Why HR Needs a Brand Revamp

Corporate HR is under threat – faced with competition from outside vendors and growing internal pressure to outsource non-valued added activities.  Can then the Human Resources function develop a brand equity for itself?  Corporate HR needs to repair its image and start thinking of itself as a brand to be aggressively positioned beyond rechristening gimmicks and catchy slogans.
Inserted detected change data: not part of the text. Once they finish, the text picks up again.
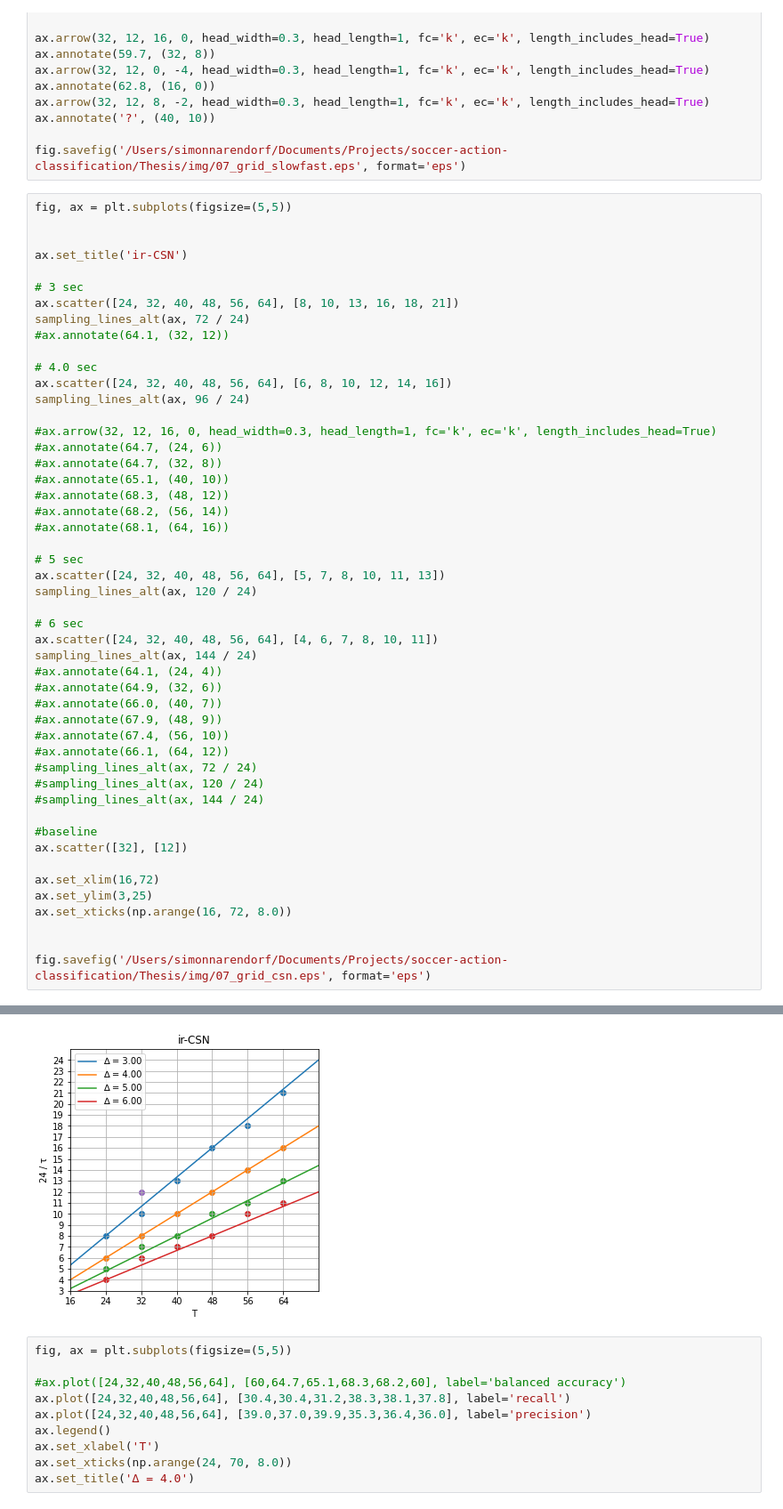
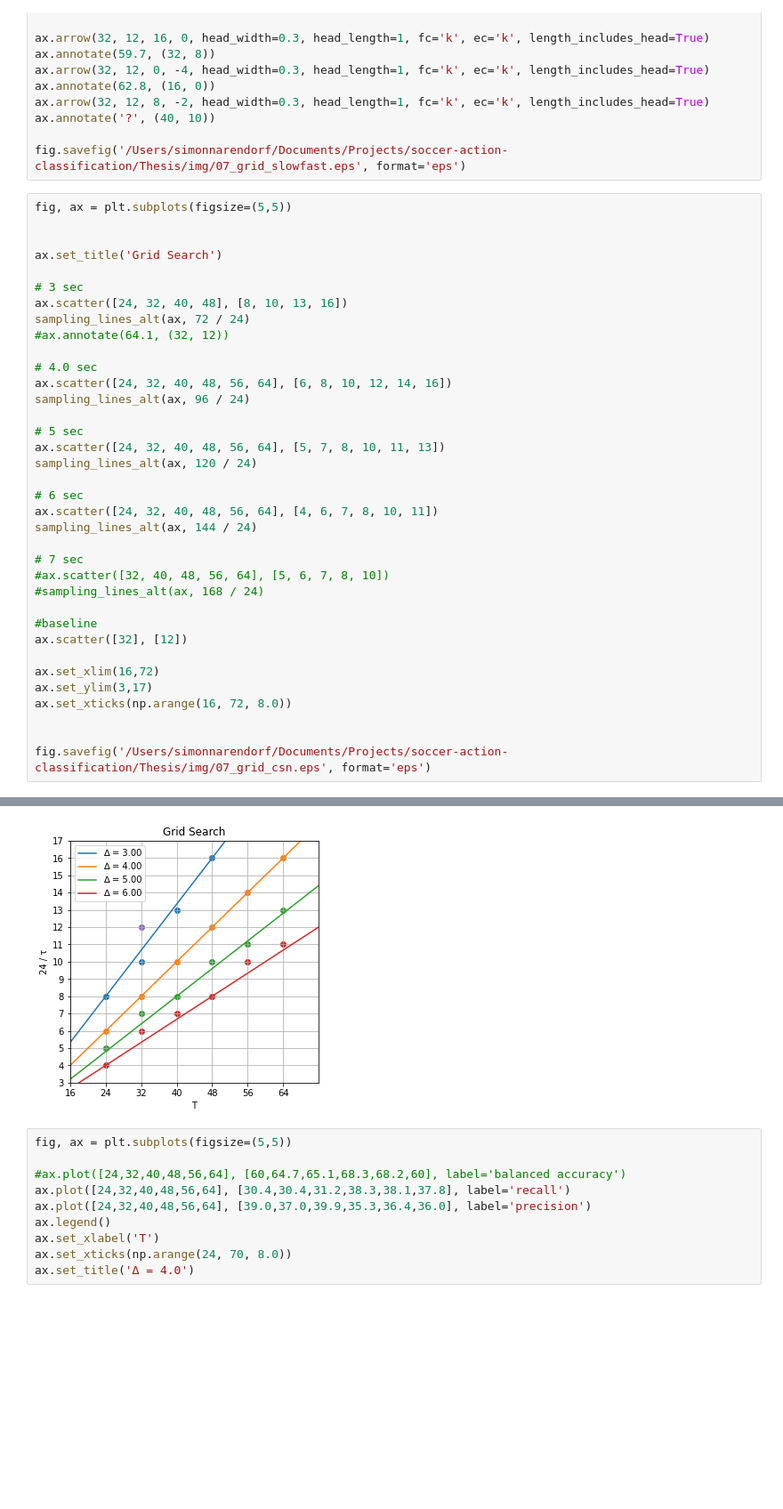
Before and after one commit to simnado/Socc-HAR-Toolkit, a Jupyter notebook: notebooks/grid.ipynb, the cells around one changed output, grey strips where cells are left out. Shown at 89% size. Saved outputs shown, nothing was run; the diff lists cells and outputs as text; blank space fills up the shorter version.

```diff
--- a/notebooks/grid.ipynb
+++ b/notebooks/grid.ipynb
@@ -94,55 +94,42 @@ fig.savefig('/Users/simonnarendorf/Documents/Projects/soccer-action-classificati
 fig, ax = plt.subplots(figsize=(5,5))
 
 
-ax.set_title('ir-CSN')
+ax.set_title('Grid Search')
 
 # 3 sec
-ax.scatter([24, 32, 40, 48, 56, 64], [8, 10, 13, 16, 18, 21])
+ax.scatter([24, 32, 40, 48], [8, 10, 13, 16])
 sampling_lines_alt(ax, 72 / 24)
 #ax.annotate(64.1, (32, 12))
 
 # 4.0 sec
 ax.scatter([24, 32, 40, 48, 56, 64], [6, 8, 10, 12, 14, 16])
 sampling_lines_alt(ax, 96 / 24)
-
-#ax.arrow(32, 12, 16, 0, head_width=0.3, head_length=1, fc='k', ec='k', length_includes_head=True)
-#ax.annotate(64.7, (24, 6))
-#ax.annotate(64.7, (32, 8))
-#ax.annotate(65.1, (40, 10))
-#ax.annotate(68.3, (48, 12))
-#ax.annotate(68.2, (56, 14))
-#ax.annotate(68.1, (64, 16))
 
 # 5 sec
 ax.scatter([24, 32, 40, 48, 56, 64], [5, 7, 8, 10, 11, 13])
 sampling_lines_alt(ax, 120 / 24)
 
 # 6 sec
 ax.scatter([24, 32, 40, 48, 56, 64], [4, 6, 7, 8, 10, 11])
 sampling_lines_alt(ax, 144 / 24)
-#ax.annotate(64.1, (24, 4))
-#ax.annotate(64.9, (32, 6))
-#ax.annotate(66.0, (40, 7))
-#ax.annotate(67.9, (48, 9))
-#ax.annotate(67.4, (56, 10))
-#ax.annotate(66.1, (64, 12))
-#sampling_lines_alt(ax, 72 / 24)
-#sampling_lines_alt(ax, 120 / 24)
-#sampling_lines_alt(ax, 144 / 24)
+
+# 7 sec
+#ax.scatter([32, 40, 48, 56, 64], [5, 6, 7, 8, 10])
+#sampling_lines_alt(ax, 168 / 24)
 
 #baseline
 ax.scatter([32], [12])
 
 ax.set_xlim(16,72)
-ax.set_ylim(3,25)
+ax.set_ylim(3,17)
 ax.set_xticks(np.arange(16, 72, 8.0))
 
 
 fig.savefig('/Users/simonnarendorf/Documents/Projects/soccer-action-classification/Thesis/img/07_grid_csn.eps', format='eps')
 # %% [output]
 The PostScript backend does not support transparency; partially transparent artists will be rendered opaque.
 The PostScript backend does not support transparency; partially transparent artists will be rendered opaque.
-[figure, old version]
+[figure, new version]
 # %%
 fig, ax = plt.subplots(figsize=(5,5))
 
```
Also changed, not shown: parts of 8 cells of this notebook, 3 other files.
The function has inherited a poor image and reputation, more so when compared with more high profile functions like marketing or the inseparable Finance.

Every  business identity today is in pursuing  reinvention and new brand positioning.  Brands meet the intrinsic requirement of a certain quality and style that goes beyond the basic requirement.  HR needs to change its brand perception and what it offers companies – see infographic.

HR

Identify Customer Needs And Perceptions

Any brand building exercise must necessarily determine the target audience – what they want from HR and how do they currently perceive it.   Since HR has now expanded its mix of services, there is always a debate on what HR should offer and what it should refrain to get into.  Often, internal customers are disappointed because of this umbrella approach that HR in many companies has fallen prey to.

To ascertain their current brand perception and also new options for a fresh repositioning, it would be worth hiring outside specialists to conduct private interviews with different ‘market’ (internal customers) segments.  Such a gap analysis will help HR reexamine its portfolio, getting into newer areas and exiting from many existing ones.

But who exactly are HR’s possible customers?

The Board: Increasingly, the Board is seeking out the CHRO for counsel and inputs on various organizational issues, especially around CXO concerns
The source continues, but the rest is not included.